## [TASK STATEMENT]
In the entries below, every line with the string "const" is to be reported.

Stored data entries

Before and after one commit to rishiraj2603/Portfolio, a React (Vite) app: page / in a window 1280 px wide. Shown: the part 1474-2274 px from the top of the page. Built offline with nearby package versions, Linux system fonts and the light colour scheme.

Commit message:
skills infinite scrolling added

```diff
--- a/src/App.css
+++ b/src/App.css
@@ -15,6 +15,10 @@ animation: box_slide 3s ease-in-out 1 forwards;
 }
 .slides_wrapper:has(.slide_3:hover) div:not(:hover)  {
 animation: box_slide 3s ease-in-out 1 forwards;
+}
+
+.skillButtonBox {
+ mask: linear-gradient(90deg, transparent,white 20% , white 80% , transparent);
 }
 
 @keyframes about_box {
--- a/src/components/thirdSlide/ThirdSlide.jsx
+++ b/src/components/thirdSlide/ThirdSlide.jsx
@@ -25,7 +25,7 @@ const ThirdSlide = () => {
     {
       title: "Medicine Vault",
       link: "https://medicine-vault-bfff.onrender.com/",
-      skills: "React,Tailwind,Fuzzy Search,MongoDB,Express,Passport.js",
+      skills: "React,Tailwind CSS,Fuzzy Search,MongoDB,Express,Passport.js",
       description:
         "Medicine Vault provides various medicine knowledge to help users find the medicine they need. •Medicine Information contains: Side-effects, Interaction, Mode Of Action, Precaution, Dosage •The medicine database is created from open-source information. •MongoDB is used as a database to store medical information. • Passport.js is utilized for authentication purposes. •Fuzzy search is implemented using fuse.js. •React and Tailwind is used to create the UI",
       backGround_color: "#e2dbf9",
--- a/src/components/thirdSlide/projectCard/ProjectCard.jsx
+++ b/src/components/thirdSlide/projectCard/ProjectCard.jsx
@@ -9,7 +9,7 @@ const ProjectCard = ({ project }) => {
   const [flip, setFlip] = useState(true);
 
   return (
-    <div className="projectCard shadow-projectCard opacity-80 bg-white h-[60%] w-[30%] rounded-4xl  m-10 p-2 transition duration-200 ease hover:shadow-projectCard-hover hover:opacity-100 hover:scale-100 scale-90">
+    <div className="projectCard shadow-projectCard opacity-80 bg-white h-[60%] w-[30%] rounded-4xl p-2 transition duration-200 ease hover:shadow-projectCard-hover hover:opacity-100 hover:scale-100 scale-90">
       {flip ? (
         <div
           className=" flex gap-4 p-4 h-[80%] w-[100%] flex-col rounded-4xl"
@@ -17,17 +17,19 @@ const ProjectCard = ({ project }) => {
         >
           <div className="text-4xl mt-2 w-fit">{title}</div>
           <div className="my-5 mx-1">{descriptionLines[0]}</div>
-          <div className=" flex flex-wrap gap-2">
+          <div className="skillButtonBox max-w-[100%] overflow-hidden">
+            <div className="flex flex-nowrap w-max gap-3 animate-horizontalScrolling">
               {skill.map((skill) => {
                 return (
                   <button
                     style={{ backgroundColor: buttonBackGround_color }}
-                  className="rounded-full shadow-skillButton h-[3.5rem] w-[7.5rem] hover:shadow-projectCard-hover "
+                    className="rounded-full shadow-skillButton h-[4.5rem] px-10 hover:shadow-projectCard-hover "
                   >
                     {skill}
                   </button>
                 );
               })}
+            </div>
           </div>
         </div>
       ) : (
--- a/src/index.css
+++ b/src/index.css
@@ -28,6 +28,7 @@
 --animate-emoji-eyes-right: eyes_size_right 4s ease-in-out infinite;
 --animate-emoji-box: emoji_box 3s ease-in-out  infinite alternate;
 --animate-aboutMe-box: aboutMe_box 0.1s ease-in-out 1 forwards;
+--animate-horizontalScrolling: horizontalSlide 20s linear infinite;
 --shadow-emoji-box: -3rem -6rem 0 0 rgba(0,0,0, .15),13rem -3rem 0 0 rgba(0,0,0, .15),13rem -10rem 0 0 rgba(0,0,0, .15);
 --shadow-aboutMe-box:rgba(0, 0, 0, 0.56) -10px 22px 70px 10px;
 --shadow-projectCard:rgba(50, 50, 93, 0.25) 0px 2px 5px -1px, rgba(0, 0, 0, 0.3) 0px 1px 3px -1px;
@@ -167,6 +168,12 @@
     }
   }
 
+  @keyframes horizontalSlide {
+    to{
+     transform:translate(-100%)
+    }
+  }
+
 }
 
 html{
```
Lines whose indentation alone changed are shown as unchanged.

## [ANSWER SECTION]
@@ -25,7 +25,7 @@ const ThirdSlide = () => {
@@ -9,7 +9,7 @@ const ProjectCard = ({ project }) => {
   const [flip, setFlip] = useState(true);
@@ -17,17 +17,19 @@ const ProjectCard = ({ project }) => {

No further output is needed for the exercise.